• [DATA]:
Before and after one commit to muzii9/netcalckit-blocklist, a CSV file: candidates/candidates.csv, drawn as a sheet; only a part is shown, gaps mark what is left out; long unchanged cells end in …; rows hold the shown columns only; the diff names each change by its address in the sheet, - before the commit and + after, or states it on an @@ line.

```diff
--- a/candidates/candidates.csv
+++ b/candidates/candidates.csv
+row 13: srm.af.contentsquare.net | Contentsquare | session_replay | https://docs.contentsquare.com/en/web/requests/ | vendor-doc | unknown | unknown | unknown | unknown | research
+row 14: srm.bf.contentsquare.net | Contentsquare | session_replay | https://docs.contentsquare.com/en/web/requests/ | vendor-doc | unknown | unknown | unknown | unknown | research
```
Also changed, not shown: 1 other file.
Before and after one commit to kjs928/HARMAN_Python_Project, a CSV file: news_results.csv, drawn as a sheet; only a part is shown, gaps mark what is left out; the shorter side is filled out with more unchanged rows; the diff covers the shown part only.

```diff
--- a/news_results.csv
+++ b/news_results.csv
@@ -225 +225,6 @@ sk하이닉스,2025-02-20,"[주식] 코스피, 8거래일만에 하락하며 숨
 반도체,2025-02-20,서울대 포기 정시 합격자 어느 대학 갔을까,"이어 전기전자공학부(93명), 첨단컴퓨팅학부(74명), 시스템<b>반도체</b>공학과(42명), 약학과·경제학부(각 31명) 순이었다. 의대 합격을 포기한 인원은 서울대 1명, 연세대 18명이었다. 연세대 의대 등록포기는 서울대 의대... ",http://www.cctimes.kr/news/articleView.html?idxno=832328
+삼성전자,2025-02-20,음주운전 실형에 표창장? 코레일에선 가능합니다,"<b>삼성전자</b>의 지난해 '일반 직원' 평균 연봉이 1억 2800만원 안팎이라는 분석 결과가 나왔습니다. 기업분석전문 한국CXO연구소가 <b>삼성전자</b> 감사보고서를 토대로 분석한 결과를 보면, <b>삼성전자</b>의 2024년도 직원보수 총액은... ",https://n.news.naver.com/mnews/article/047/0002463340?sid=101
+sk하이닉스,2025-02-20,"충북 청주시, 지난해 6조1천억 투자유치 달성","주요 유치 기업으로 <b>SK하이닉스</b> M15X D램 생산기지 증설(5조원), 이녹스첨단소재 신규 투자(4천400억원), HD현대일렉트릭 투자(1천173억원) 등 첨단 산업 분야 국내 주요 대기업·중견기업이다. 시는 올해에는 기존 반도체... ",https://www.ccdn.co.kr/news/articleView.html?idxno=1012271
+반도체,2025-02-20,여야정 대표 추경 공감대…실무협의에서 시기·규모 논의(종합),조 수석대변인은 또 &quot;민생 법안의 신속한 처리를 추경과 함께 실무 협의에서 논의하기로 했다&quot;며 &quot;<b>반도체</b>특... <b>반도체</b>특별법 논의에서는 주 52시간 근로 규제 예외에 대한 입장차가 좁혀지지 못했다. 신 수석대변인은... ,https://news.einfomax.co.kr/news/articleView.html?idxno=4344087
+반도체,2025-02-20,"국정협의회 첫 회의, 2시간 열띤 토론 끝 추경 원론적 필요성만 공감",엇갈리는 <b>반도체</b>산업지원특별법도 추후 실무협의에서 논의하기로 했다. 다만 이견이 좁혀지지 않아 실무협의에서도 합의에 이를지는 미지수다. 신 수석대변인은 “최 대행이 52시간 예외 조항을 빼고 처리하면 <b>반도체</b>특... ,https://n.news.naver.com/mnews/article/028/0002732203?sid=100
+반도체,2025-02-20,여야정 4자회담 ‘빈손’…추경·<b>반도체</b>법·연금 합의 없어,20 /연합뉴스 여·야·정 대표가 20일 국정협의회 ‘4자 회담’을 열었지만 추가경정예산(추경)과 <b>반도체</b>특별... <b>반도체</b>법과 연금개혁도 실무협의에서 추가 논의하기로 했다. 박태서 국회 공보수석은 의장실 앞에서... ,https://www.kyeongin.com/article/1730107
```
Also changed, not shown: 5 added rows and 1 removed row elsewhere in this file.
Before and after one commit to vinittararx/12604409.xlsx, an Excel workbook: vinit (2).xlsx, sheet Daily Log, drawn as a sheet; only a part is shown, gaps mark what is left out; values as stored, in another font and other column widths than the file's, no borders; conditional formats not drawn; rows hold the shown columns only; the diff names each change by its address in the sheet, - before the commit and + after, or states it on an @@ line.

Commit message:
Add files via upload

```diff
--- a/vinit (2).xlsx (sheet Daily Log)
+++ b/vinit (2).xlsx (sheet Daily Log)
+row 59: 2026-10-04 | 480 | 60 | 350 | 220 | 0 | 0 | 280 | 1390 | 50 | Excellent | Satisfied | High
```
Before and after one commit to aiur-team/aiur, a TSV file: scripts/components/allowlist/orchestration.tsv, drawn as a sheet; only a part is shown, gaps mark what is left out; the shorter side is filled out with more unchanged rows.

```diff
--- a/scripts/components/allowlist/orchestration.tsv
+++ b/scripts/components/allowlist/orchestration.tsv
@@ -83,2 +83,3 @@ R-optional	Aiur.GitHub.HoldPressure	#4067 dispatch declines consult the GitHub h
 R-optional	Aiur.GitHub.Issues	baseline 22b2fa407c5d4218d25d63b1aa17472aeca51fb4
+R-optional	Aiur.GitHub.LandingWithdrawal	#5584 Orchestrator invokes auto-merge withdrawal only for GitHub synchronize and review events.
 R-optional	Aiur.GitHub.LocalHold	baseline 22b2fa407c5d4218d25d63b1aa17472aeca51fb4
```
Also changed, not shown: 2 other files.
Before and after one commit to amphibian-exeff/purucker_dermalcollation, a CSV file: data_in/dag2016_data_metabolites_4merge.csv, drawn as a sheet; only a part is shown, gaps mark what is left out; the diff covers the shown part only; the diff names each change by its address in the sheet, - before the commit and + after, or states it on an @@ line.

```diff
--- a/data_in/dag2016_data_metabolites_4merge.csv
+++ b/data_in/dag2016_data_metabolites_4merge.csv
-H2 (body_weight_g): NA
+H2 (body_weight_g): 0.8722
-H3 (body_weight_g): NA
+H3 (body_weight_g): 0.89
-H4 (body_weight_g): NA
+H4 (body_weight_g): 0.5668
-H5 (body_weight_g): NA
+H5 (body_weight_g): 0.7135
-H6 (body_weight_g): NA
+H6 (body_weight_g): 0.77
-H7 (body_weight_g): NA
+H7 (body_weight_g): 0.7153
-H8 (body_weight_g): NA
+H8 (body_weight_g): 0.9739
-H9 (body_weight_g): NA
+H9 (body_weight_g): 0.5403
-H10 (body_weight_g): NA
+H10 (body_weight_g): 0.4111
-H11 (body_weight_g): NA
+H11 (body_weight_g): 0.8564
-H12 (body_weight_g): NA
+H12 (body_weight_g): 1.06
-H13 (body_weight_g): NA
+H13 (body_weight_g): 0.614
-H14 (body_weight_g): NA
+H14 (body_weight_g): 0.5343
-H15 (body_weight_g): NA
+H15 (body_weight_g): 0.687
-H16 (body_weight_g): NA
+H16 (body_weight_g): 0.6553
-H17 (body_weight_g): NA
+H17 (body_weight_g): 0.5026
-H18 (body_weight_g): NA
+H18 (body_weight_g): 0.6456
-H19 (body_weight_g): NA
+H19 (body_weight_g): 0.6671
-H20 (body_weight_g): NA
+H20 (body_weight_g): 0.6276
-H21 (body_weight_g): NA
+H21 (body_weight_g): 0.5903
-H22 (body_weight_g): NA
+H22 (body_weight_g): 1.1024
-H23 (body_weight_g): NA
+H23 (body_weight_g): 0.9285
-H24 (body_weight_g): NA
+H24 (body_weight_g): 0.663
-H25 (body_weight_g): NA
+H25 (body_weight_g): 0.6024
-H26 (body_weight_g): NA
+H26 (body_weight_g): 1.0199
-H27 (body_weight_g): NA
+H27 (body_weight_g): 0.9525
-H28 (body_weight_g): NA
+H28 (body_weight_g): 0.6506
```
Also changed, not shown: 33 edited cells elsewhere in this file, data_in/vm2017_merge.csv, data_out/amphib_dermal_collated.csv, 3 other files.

• [TRY IT]: For every line of the data above that contains "vinit", copy that line.

• [EXPECTED OUTPUT]:
Before and after one commit to vinittararx/12604409.xlsx, an Excel workbook: vinit (2).xlsx, sheet Daily Log, drawn as a sheet; only a part is shown, gaps mark what is left out; values as stored, in another font and other column widths than the file's, no borders; conditional formats not drawn; rows hold the shown columns only; the diff names each change by its address in the sheet, - before the commit and + after, or states it on an @@ line.
--- a/vinit (2).xlsx (sheet Daily Log)
+++ b/vinit (2).xlsx (sheet Daily Log)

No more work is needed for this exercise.